*TASK GOAL:* Look for the word "uniform" in the entries and copy each line where it appears.

Edit difference data:
----------------
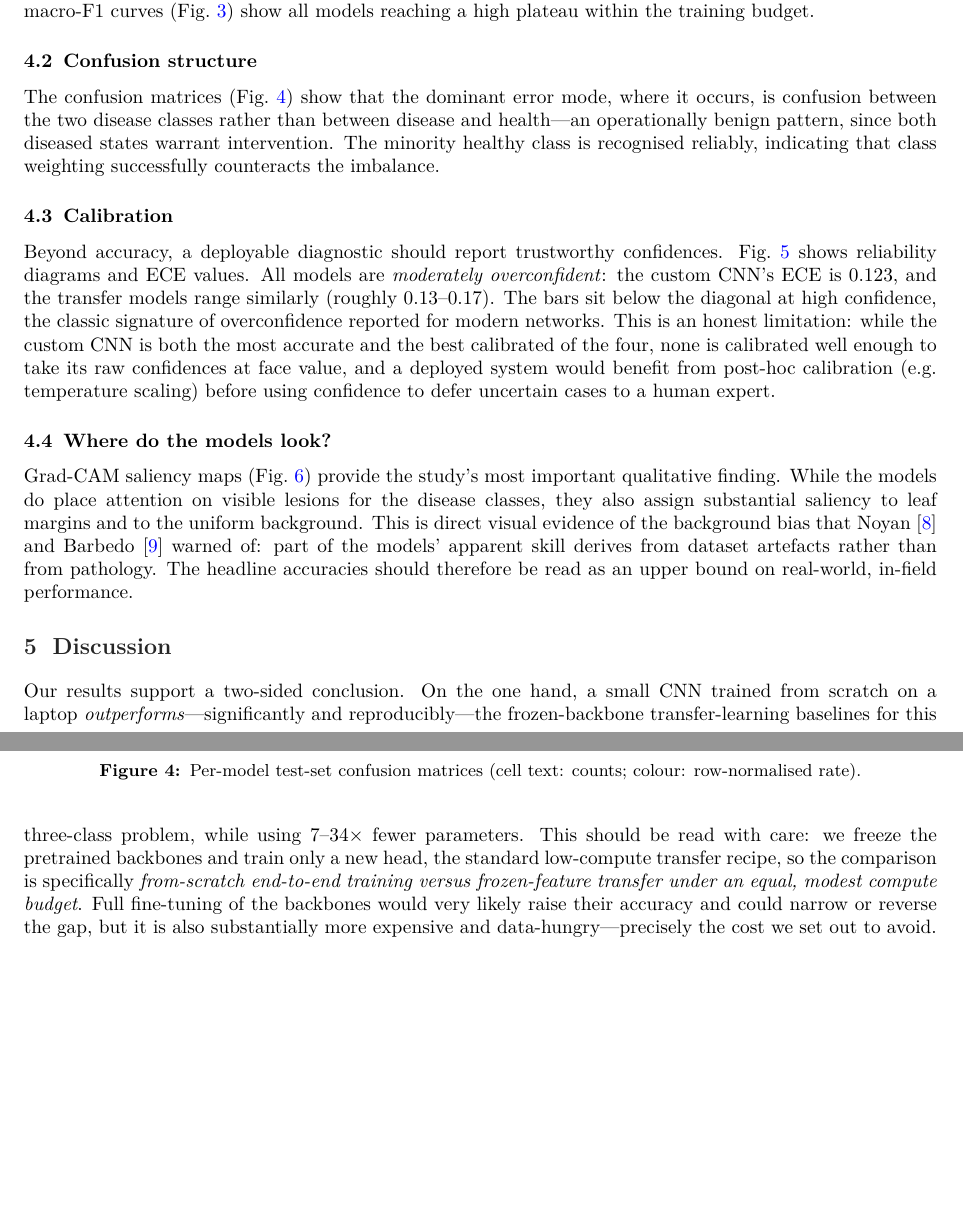
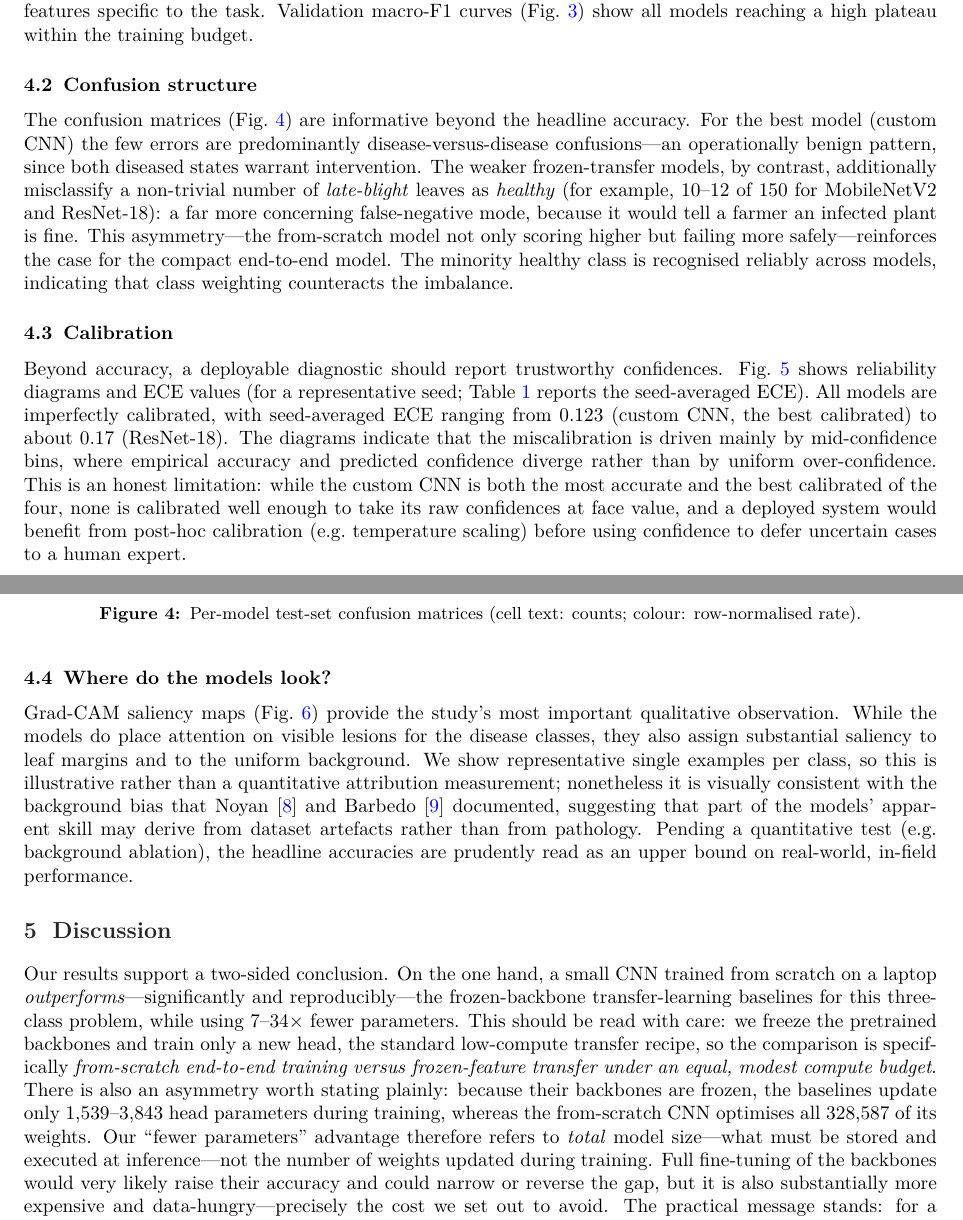
Before and after one commit to nielspac177/papa-vision, a LaTeX paper (paper/main.tex, which reads paper/results_macros.tex): two parts of pages 4 and 5 of 8 before the commit and two parts of pages 4 and 5 of 9 after it, joined at a grey line, cut so that both start at the same text, the shorter picture padded with empty space. Compiled offline with pdfLaTeX.

Commit message:
Revise manuscript per adversarial peer review
- report bootstrap 95% CIs in Results (macro-F1 [93.6,99.5], acc [96.6,99.4])
  and align abstract/contributions/methods with what is shown
- scope the McNemar claim to seed-0 honestly; note the seed-mean ranking holds
- correct 'two orders of magnitude' -> '>1 order (34x)' vs ResNet-18
- disclose trainable-param asymmetry (frozen heads 1.5-3.8k vs 328.6k)
- hedge Grad-CAM as qualitative/illustrative, not a quantitative attribution
- fix confusion-structure prose: transfers show late-blight->healthy false negatives
- correct calibration direction (mid-confidence divergence, not uniform overconfidence)

```diff
--- a/paper/main.tex
+++ b/paper/main.tex
@@ -36,6 +36,8 @@
 \providecommand{\ntrain}{--}\providecommand{\nval}{--}\providecommand{\ntest}{--}\providecommand{\ntotal}{--}\providecommand{\nseeds}{--}
 \providecommand{\bestmodel}{--}\providecommand{\bestfone}{--}\providecommand{\besttransfer}{the best transfer model}\providecommand{\besttransferfone}{--}
 \providecommand{\paramratiomin}{--}\providecommand{\paramratiomax}{--}
+\providecommand{\bestfoneCIlo}{--}\providecommand{\bestfoneCIhi}{--}\providecommand{\bestaccCIlo}{--}\providecommand{\bestaccCIhi}{--}
+\providecommand{\traincustom}{--}\providecommand{\trainheadmin}{--}\providecommand{\trainheadmax}{--}
 \providecommand{\hpotrials}{--}\providecommand{\hpobestfone}{--}\providecommand{\hpolr}{--}\providecommand{\hpowd}{--}\providecommand{\hpowidth}{--}\providecommand{\hpodropout}{--}\providecommand{\hpoaug}{--}
 \providecommand{\mcnemarbestp}{--}\providecommand{\mcnemarbestverdict}{--}
 
@@ -255,11 +266,17 @@ level.}
 \end{figure}
 
 \subsection{Confusion structure}
-The confusion matrices (Fig.~\ref{fig:confusion}) show that the dominant error mode,
-where it occurs, is confusion between the two disease classes rather than between
-disease and health---an operationally benign pattern, since both diseased states
-warrant intervention. The minority healthy class is recognised reliably, indicating
-that class weighting successfully counteracts the imbalance.
+The confusion matrices (Fig.~\ref{fig:confusion}) are informative beyond the headline
+accuracy. For the best model (custom CNN) the few errors are predominantly
+disease-versus-disease confusions---an operationally benign pattern, since both
+diseased states warrant intervention. The weaker frozen-transfer models, by contrast,
+additionally misclassify a non-trivial number of \emph{late-blight} leaves as
+\emph{healthy} (for example, 10--12 of 150 for MobileNetV2 and ResNet-18): a far more
+concerning false-negative mode, because it would tell a farmer an infected plant is
+fine. This asymmetry---the from-scratch model not only scoring higher but failing
+more safely---reinforces the case for the compact end-to-end model. The minority
+healthy class is recognised reliably across models, indicating that class weighting
+counteracts the imbalance.
 
 \begin{figure}[t]
 \centering
@@ -271,15 +288,17 @@ row-normalised rate).}
 
 \subsection{Calibration}
 Beyond accuracy, a deployable diagnostic should report trustworthy confidences.
-Fig.~\ref{fig:reliability} shows reliability diagrams and ECE values. All models are
-\emph{moderately overconfident}: the custom CNN's ECE is $\eceCustom$, and the
-transfer models range similarly (roughly $0.13$--$0.17$). The bars sit below the
-diagonal at high confidence, the classic signature of overconfidence reported for
-modern networks. This is an honest limitation: while the custom CNN is both the most
-accurate and the best calibrated of the four, none is calibrated well enough to take
-its raw confidences at face value, and a deployed system would benefit from
-post-hoc calibration (e.g.\ temperature scaling) before using confidence to defer
-uncertain cases to a human expert.
+Fig.~\ref{fig:reliability} shows reliability diagrams and ECE values (for a
+representative seed; Table~\ref{tab:results} reports the seed-averaged ECE). All
+models are imperfectly calibrated, with seed-averaged ECE ranging from $\eceCustom$
+(custom CNN, the best calibrated) to about $0.17$ (ResNet-18). The diagrams indicate
+that the miscalibration is driven mainly by mid-confidence bins, where empirical
+accuracy and predicted confidence diverge rather than by uniform over-confidence.
+This is an honest limitation: while the custom CNN is both the most accurate and the
+best calibrated of the four, none is calibrated well enough to take its raw
+confidences at face value, and a deployed system would benefit from post-hoc
+calibration (e.g.\ temperature scaling) before using confidence to defer uncertain
+cases to a human expert.
 
 \begin{figure}[t]
 \centering
@@ -291,13 +310,16 @@ calibration; bars show accuracy within each confidence bin.}
 
 \subsection{Where do the models look?}
 Grad-CAM saliency maps (Fig.~\ref{fig:gradcam}) provide the study's most important
-qualitative finding. While the models do place attention on visible lesions for the
-disease classes, they also assign substantial saliency to leaf margins and to the
-uniform background. This is direct visual evidence of the background bias that
-Noyan~\cite{noyan2022uncovering} and Barbedo~\cite{barbedo2018impact} warned of: part
-of the models' apparent skill derives from dataset artefacts rather than from
-pathology. The headline accuracies should therefore be read as an upper bound on
-real-world, in-field performance.
+qualitative observation. While the models do place attention on visible lesions for
+the disease classes, they also assign substantial saliency to leaf margins and to the
+uniform background. We show representative single examples per class, so this is
+illustrative rather than a quantitative attribution measurement; nonetheless it is
+visually consistent with the background bias that
+Noyan~\cite{noyan2022uncovering} and Barbedo~\cite{barbedo2018impact} documented,
+suggesting that part of the models' apparent skill may derive from dataset artefacts
+rather than from pathology. Pending a quantitative test (e.g.\ background ablation),
+the headline accuracies are prudently read as an upper bound on real-world, in-field
+performance.
 
 \begin{figure}[t]
 \centering
@@ -316,7 +339,13 @@ $\paramratiomin$--$\paramratiomax\times$ fewer parameters. This should be read w
 care: we freeze the pretrained backbones and train only a new head, the standard
 low-compute transfer recipe, so the comparison is specifically \emph{from-scratch
 end-to-end training versus frozen-feature transfer under an equal, modest compute
-budget}. Full fine-tuning of the backbones would very likely raise their accuracy
+budget}. There is also an asymmetry worth stating plainly: because their backbones
+are frozen, the baselines update only $\trainheadmin$--$\trainheadmax$ head parameters
+during training, whereas the from-scratch CNN optimises all $\traincustom$ of its
+weights. Our ``fewer parameters'' advantage therefore refers to \emph{total} model
+size---what must be stored and executed at inference---not the number of weights
+updated during training. Full fine-tuning of the backbones would very likely raise
+their accuracy
 and could narrow or reverse the gap, but it is also substantially more expensive and
 data-hungry---precisely the cost we set out to avoid. The practical message stands:
 for a narrow, well-defined diagnostic task on accessible hardware, a compact bespoke
--- a/paper/results_macros.tex
+++ b/paper/results_macros.tex
@@ -26,6 +26,13 @@
 \newcommand{\nseeds}{3}
 \newcommand{\bestmodel}{Custom CNN (scratch)}
 \newcommand{\bestfone}{96.7}
+\newcommand{\bestfoneCIlo}{93.6}
+\newcommand{\bestfoneCIhi}{99.5}
+\newcommand{\bestaccCIlo}{96.6}
+\newcommand{\bestaccCIhi}{99.4}
+\newcommand{\traincustom}{328{,}587}
+\newcommand{\trainheadmin}{1{,}539}
+\newcommand{\trainheadmax}{3{,}843}
 \newcommand{\hpotrials}{10}
 \newcommand{\hpobestfone}{96.9}
 \newcommand{\hpolr}{0.001}
```
Also changed, not shown: paper/main.pdf, paper/main.tex (57 more changed lines), 1 other file.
----------------
*ANSWER TO THIS PROBLEM:*
- correct calibration direction (mid-confidence divergence, not uniform overconfidence)
+accuracy and predicted confidence diverge rather than by uniform over-confidence.
-uniform background. This is direct visual evidence of the background bias that
+uniform background. We show representative single examples per class, so this is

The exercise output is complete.